Several new industry initiatives aimed at improving battery lifetime in e-cars and other applications show the growing awareness in Germany and elsewhere that better recycling and second life solutions are needed, Jens Tartler writes in energy policy newsletter Tagesspiegel Background. Engineering company IAV is working on a procedure to expand recycling standards, from the treatment of modules and casings up to the battery cell level, and its efforts are being spurred on by growing interest from car companies and other battery users for whom "recycling is becoming a distinctive feature that sets you apart from your competitors," IAV's Michael Clauß said.
Other companies, such as Belgium’s Umicore – which introduced pioneering concepts in battery recycling and also entered into manufacturing itself – German carmaker Volkswagen, Finnish energy company Fortum and Swedish battery producer Northvolt are all working on ways to better manage the expected surge in old lithium-ion batteries that comes with the emerging boom in electric mobility and growing home storage use.
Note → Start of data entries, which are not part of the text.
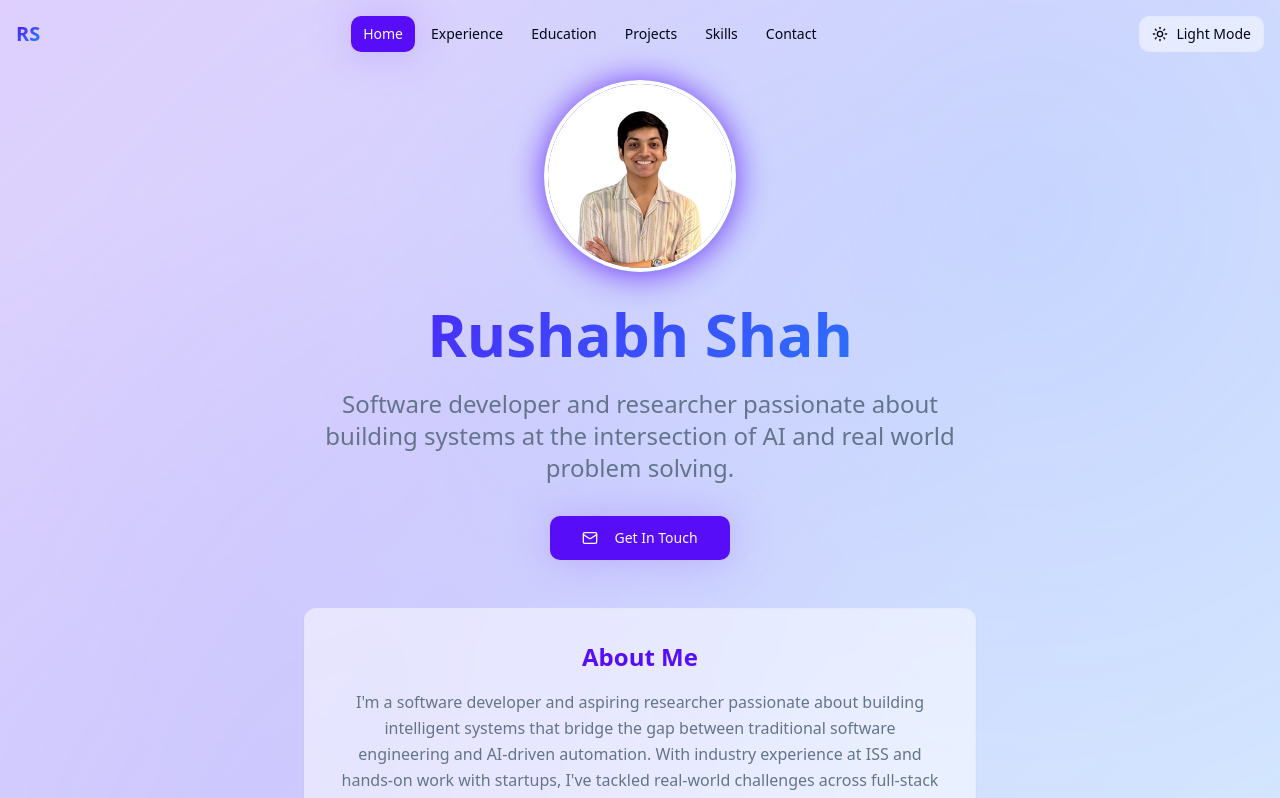
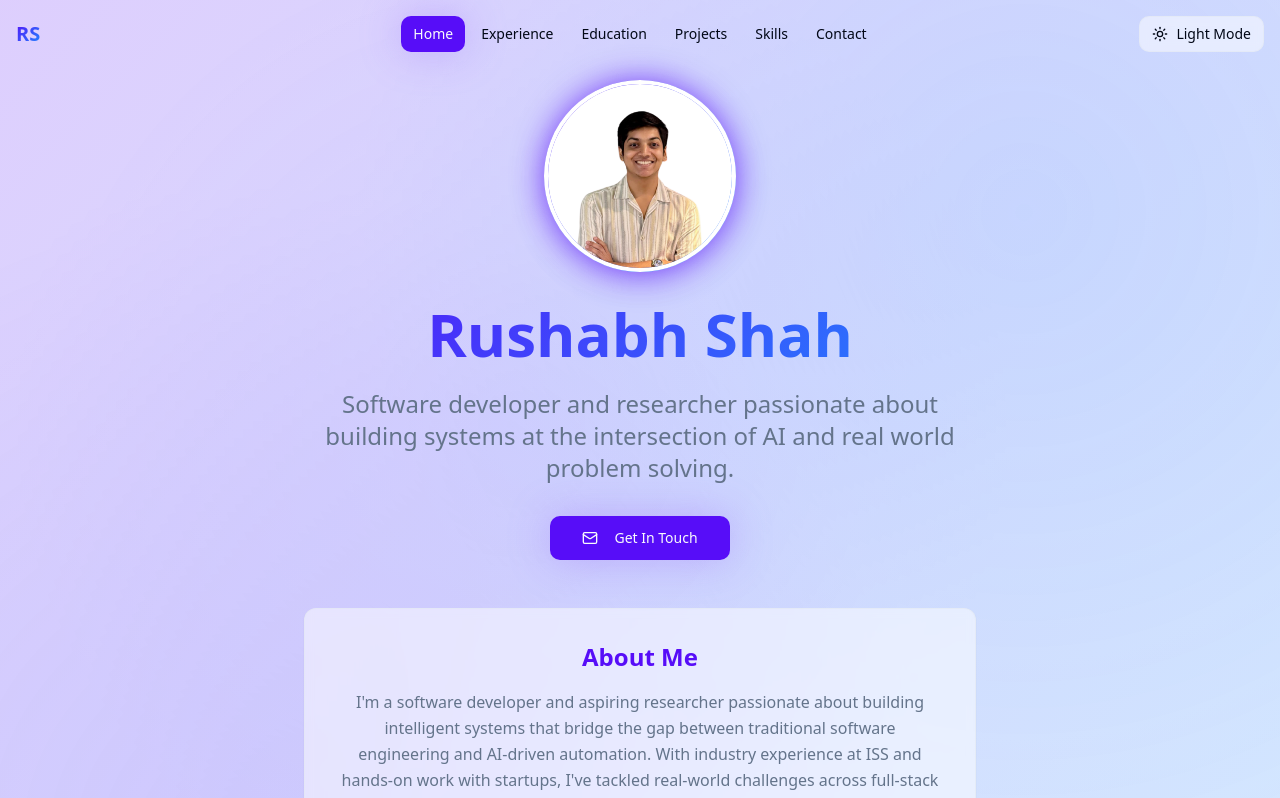
Before and after one commit to madmax7874/madmax7874.github.io, a React (Vite) app: page / in a window 1280 px wide. Shown: the top 798 px of the page. Built offline with nearby package versions, Linux system fonts and the light colour scheme.

Commit message:
navigation fixes

```diff
--- a/src/components/Navigation.tsx
+++ b/src/components/Navigation.tsx
@@ -40,19 +40,21 @@ export const Navigation = ({ activeSection, onSectionChange }: NavigationProps)
           : 'bg-transparent'
       }`}
     >
+
       <div className="container mx-auto px-4 py-4">
-        <div className="flex items-center justify-between">
+        <div className="grid grid-cols-3 items-center justify-between">
+          {/* Logo (left) */}
           <motion.div
             initial={{ x: -20, opacity: 0 }}
             animate={{ x: 0, opacity: 1 }}
             transition={{ delay: 0.2 }}
-            className="font-bold text-xl bg-hero-gradient bg-clip-text text-transparent"
+            className="font-bold text-xl bg-hero-gradient bg-clip-text text-transparent justify-self-start"
           >
             RS
           </motion.div>
 
-          {/* Desktop Nav */}
-          <div className="hidden md:flex items-center space-x-1">
+          {/* Desktop Nav (center) */}
+          <div className="hidden md:flex items-center justify-center space-x-1 col-start-2">
             {navItems.map((item, index) => (
               <motion.div
                 key={item.id}
@@ -61,7 +63,7 @@ export const Navigation = ({ activeSection, onSectionChange }: NavigationProps)
                 transition={{ delay: 0.1 * index }}
               >
                 <Button
-                  variant={activeSection === item.id ? "default" : "ghost"}
+                  variant={activeSection === item.id ? 'default' : 'ghost'}
                   size="sm"
                   onClick={() => onSectionChange(item.id)}
                   className={`transition-all duration-300 ${
@@ -76,8 +78,8 @@ export const Navigation = ({ activeSection, onSectionChange }: NavigationProps)
             ))}
           </div>
 
-          {/* Mobile Hamburger */}
-          <div className="md:hidden flex items-center">
+          {/* Mobile Hamburger (center on mobile, hidden on desktop) */}
+          <div className="col-start-2 flex justify-center md:hidden">
             <button
               type="button"
               className="inline-flex items-center justify-center p-2 rounded-md text-foreground hover:bg-accent focus:outline-none focus:ring-2 focus:ring-primary"
@@ -103,10 +105,12 @@ export const Navigation = ({ activeSection, onSectionChange }: NavigationProps)
             </button>
           </div>
 
+          {/* Theme Toggle (right) */}
           <motion.div
             initial={{ x: 20, opacity: 0 }}
             animate={{ x: 0, opacity: 1 }}
             transition={{ delay: 0.3 }}
+            className="justify-self-end"
           >
             <ThemeToggle />
           </motion.div>
--- a/src/components/sections/EducationSection.tsx
+++ b/src/components/sections/EducationSection.tsx
@@ -60,7 +60,7 @@ export const EducationSection = () => {
 
         {/* Education */}
         <div className="">
-          <motion.h3
+          {/* <motion.h3
             initial={{ opacity: 0, x: -50 }}
             whileInView={{ opacity: 1, x: 0 }}
             viewport={{ once: true }}
@@ -68,7 +68,7 @@ export const EducationSection = () => {
           >
             <GraduationCap className="h-6 w-6" />
             Academic Background
-          </motion.h3>
+          </motion.h3> */}
 
           <div className="grid lg:grid-cols-2 gap-8">
             {education.map((edu, index) => (
--- a/src/components/sections/SkillsSection.tsx
+++ b/src/components/sections/SkillsSection.tsx
@@ -171,7 +171,7 @@ export const SkillsSection = () => {
 
         {/* Technologies */}
         <div className="">
-          <motion.h3
+          {/* <motion.h3
             initial={{ opacity: 0, x: -50 }}
             whileInView={{ opacity: 1, x: 0 }}
             viewport={{ once: true }}
@@ -179,7 +179,7 @@ export const SkillsSection = () => {
           >
             <Globe className="h-6 w-6" />
             Technologies & Tools
-          </motion.h3>
+          </motion.h3> */}
 
           <div className="grid md:grid-cols-2 lg:grid-cols-4 gap-8">
             {technologyCategories.map((category, catIdx) => (
```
While battery recycling is currently still dominated by smaller units, such as for e-bikes or electric home tools, the lifespan of home storage and car batteries suggests that more substantial volumes will accrue in the next 10 to 15 years. This has led battery researchers such as Arno Kwade of TU Braunschweig to conclude that "we won't be able to implement e-mobility sustainably without a circular economy." European programmes, such as the Horizon 2020 research, are not yet up to the task, Kwade added. Concepts such as using old car batteries as home storage to form a "cloud" for solar power are key to prolonging battery life and making the best use of available resources. However, this will require thorough rethinking in battery manufacturing to make their use more flexible, Tartler writes.